== Segment start ==

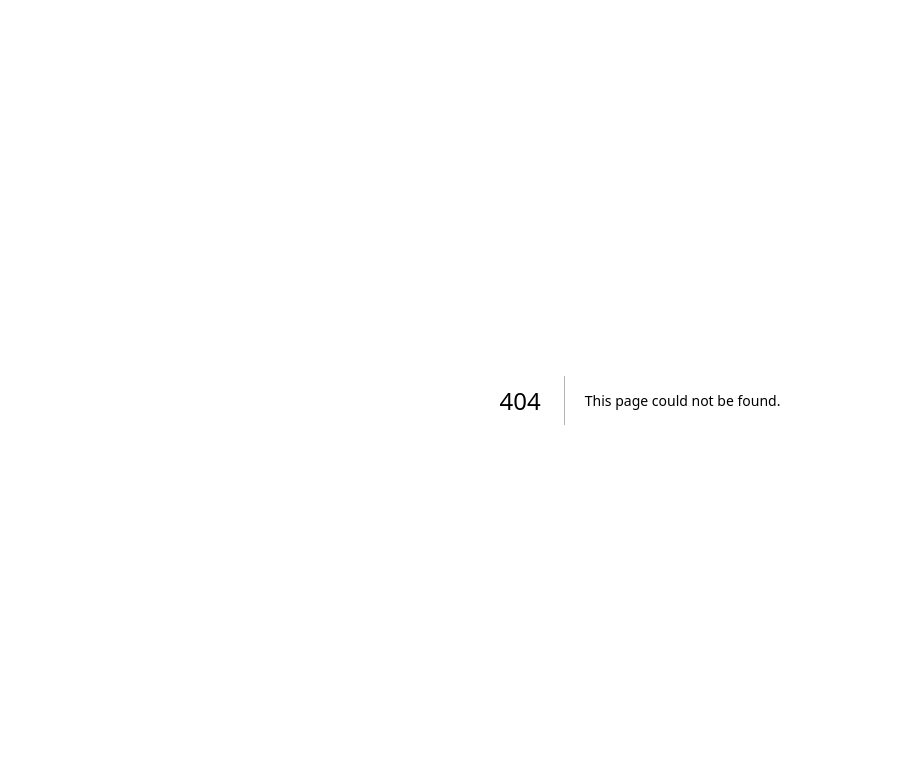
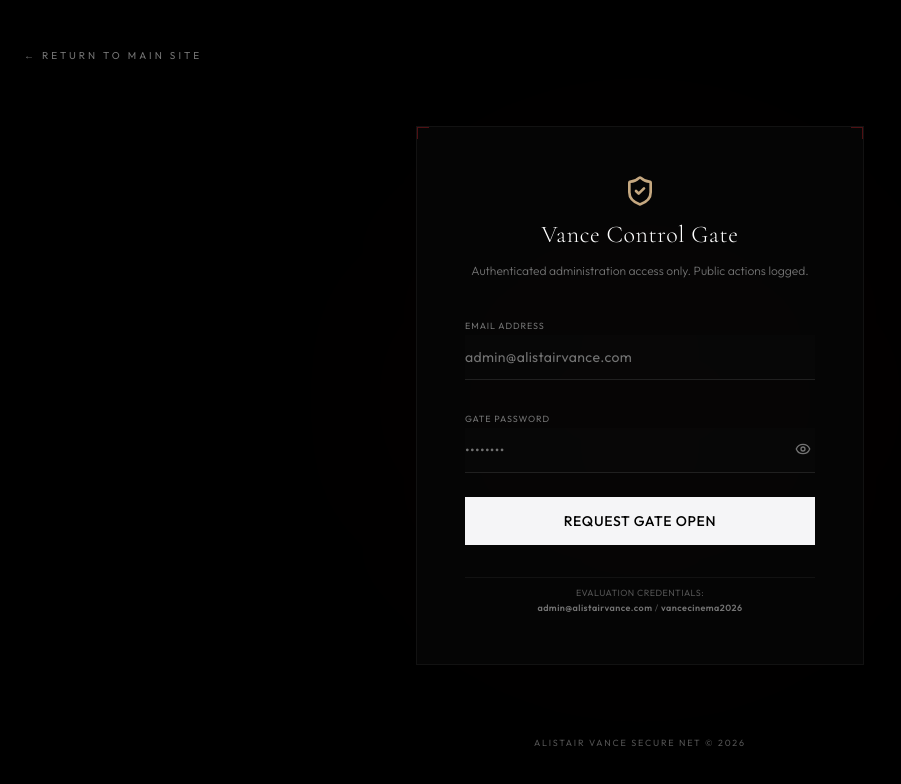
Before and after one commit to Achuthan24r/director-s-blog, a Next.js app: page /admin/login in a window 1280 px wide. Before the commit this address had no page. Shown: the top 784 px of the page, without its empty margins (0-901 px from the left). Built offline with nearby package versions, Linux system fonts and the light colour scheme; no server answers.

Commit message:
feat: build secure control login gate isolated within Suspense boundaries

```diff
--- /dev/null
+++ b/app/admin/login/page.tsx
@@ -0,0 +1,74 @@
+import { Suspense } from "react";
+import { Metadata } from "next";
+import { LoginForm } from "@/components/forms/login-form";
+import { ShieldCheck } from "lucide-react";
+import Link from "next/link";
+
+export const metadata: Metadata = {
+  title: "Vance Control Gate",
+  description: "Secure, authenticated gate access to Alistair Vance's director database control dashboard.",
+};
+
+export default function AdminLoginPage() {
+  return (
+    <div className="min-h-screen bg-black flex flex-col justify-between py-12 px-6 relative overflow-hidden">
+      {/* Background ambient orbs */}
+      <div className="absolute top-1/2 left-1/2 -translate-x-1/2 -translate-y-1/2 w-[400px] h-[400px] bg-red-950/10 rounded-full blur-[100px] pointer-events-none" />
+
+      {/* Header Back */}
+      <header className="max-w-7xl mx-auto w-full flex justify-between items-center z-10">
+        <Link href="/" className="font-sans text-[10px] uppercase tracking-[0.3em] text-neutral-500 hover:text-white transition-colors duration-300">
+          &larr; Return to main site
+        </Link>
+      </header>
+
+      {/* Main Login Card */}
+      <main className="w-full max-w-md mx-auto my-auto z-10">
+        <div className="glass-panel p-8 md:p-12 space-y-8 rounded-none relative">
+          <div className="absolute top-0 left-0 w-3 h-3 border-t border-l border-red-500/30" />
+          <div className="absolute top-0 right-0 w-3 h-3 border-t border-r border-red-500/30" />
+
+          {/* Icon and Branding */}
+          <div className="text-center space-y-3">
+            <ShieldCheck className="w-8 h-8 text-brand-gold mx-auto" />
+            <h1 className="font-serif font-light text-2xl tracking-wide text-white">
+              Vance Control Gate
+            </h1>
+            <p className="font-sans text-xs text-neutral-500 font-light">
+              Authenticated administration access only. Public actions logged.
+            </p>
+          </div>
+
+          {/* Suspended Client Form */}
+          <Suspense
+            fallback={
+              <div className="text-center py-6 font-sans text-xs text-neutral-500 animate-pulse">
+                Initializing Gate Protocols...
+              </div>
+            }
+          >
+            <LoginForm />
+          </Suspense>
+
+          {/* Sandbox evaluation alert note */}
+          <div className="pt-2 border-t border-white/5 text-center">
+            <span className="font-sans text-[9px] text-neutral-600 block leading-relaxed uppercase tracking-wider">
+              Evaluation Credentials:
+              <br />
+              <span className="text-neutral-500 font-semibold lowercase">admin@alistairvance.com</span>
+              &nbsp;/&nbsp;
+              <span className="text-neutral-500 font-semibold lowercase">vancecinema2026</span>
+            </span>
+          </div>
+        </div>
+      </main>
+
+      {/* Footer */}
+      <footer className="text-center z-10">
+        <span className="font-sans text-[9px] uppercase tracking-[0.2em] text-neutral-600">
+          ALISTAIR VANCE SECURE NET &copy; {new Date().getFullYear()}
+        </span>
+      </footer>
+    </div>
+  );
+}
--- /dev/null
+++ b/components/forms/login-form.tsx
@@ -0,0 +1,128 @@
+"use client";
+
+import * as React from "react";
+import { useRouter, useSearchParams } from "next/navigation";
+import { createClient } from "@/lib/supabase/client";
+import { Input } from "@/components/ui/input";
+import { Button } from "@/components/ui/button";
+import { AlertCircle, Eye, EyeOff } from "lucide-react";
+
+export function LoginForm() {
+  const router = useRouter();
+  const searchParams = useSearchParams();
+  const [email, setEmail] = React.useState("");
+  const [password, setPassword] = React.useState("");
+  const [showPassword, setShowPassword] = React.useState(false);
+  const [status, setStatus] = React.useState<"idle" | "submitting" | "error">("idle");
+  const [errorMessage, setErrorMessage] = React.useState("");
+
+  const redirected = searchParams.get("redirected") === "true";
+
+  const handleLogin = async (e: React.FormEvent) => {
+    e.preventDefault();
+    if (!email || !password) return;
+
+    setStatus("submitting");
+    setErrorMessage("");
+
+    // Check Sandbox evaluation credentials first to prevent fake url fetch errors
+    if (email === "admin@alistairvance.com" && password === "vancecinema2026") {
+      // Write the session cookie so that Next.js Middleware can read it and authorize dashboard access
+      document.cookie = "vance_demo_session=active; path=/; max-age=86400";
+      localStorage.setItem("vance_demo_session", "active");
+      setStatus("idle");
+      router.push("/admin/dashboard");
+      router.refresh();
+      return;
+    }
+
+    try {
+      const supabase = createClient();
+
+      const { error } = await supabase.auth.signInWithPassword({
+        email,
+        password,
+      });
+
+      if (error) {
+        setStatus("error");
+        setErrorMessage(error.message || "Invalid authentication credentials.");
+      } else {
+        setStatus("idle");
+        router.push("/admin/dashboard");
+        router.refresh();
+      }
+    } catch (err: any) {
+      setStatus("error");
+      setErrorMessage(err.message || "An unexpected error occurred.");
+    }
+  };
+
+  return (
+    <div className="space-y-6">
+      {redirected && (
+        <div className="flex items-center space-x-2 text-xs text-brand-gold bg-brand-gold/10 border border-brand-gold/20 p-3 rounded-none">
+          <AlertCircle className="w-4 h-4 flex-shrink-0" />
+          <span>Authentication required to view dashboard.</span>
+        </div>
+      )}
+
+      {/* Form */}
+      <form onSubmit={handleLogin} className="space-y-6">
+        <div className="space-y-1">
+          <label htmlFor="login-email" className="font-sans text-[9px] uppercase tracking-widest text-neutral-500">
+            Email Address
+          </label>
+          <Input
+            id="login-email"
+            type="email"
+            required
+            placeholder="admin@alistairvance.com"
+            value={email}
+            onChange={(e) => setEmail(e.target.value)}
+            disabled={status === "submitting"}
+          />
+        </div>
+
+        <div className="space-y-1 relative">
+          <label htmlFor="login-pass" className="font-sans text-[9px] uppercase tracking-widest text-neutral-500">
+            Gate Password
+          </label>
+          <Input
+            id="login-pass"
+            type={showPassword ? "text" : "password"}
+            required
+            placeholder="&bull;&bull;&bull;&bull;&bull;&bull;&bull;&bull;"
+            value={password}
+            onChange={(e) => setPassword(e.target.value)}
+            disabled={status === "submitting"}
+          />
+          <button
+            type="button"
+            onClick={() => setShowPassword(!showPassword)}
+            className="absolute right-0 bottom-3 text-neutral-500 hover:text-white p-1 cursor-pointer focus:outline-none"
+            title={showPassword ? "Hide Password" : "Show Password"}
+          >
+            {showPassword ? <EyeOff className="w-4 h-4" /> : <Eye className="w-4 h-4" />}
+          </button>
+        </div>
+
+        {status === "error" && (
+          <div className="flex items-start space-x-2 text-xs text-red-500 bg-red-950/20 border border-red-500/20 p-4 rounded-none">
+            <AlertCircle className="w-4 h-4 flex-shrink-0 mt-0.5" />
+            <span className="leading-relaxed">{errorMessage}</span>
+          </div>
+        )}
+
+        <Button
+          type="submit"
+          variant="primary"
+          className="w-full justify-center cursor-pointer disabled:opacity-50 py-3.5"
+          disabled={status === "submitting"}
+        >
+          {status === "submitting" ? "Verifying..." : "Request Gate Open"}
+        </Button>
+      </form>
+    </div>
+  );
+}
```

== Segment end ==
== Segment start ==

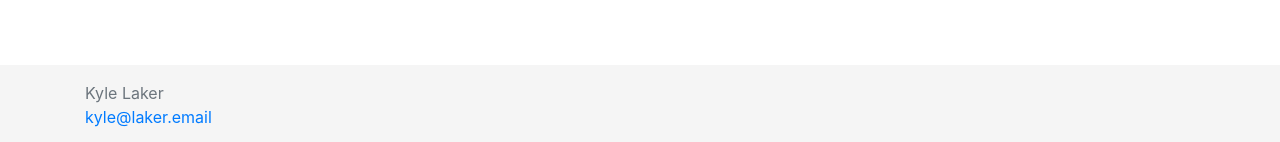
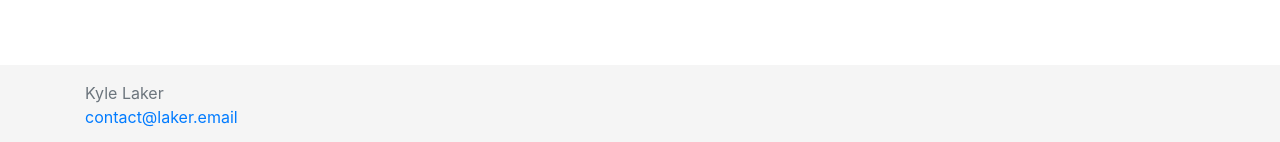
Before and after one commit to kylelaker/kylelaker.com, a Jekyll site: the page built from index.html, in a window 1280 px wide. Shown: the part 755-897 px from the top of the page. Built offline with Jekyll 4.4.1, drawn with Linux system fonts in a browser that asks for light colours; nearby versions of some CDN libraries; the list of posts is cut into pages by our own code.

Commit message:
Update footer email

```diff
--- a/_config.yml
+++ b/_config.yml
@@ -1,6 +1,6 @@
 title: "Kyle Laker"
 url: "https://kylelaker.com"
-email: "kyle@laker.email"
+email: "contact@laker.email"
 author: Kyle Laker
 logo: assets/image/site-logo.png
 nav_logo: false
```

== Segment end ==
== Segment start ==

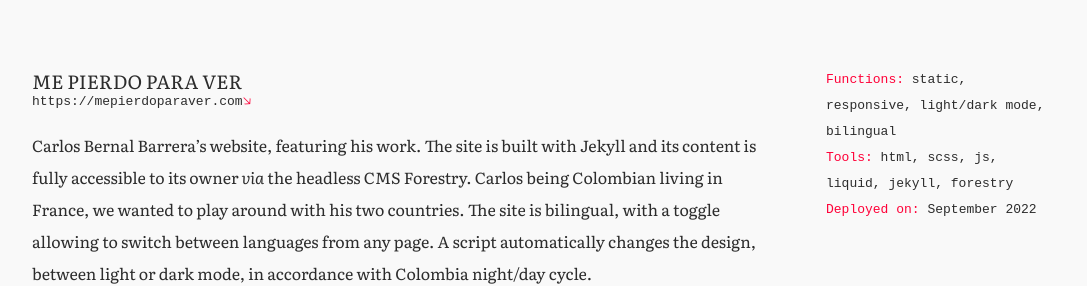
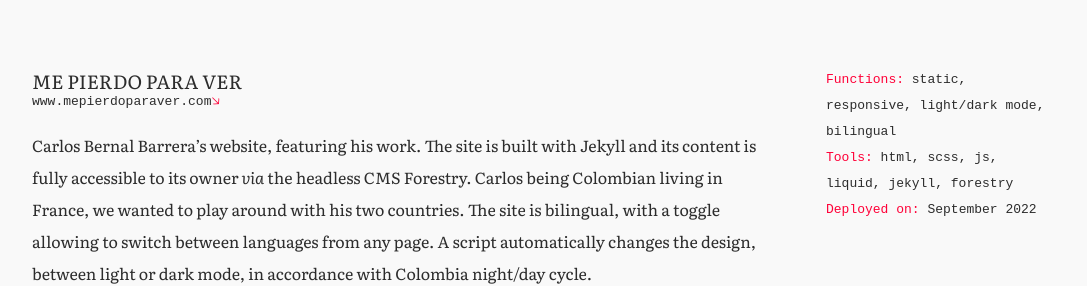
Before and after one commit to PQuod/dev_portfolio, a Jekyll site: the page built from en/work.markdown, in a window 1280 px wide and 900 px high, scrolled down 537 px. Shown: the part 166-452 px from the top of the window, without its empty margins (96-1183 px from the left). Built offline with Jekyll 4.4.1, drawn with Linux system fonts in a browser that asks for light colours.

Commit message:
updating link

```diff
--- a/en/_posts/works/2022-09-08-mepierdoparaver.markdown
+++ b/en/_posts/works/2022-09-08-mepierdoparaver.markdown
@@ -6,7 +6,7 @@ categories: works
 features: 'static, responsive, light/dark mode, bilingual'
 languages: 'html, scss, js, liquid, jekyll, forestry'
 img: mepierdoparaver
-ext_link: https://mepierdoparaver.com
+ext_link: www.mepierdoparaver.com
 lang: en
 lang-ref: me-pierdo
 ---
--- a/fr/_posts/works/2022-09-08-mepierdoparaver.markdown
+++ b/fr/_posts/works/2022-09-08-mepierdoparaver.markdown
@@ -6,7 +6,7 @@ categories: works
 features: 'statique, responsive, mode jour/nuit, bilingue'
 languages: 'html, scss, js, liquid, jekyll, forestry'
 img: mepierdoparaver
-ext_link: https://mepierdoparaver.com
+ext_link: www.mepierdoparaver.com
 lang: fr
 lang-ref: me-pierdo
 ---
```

== Segment end ==

## Task goal
Only a number is expected: the count of lines in the entries that include the string "value".

## Result of this exercise
4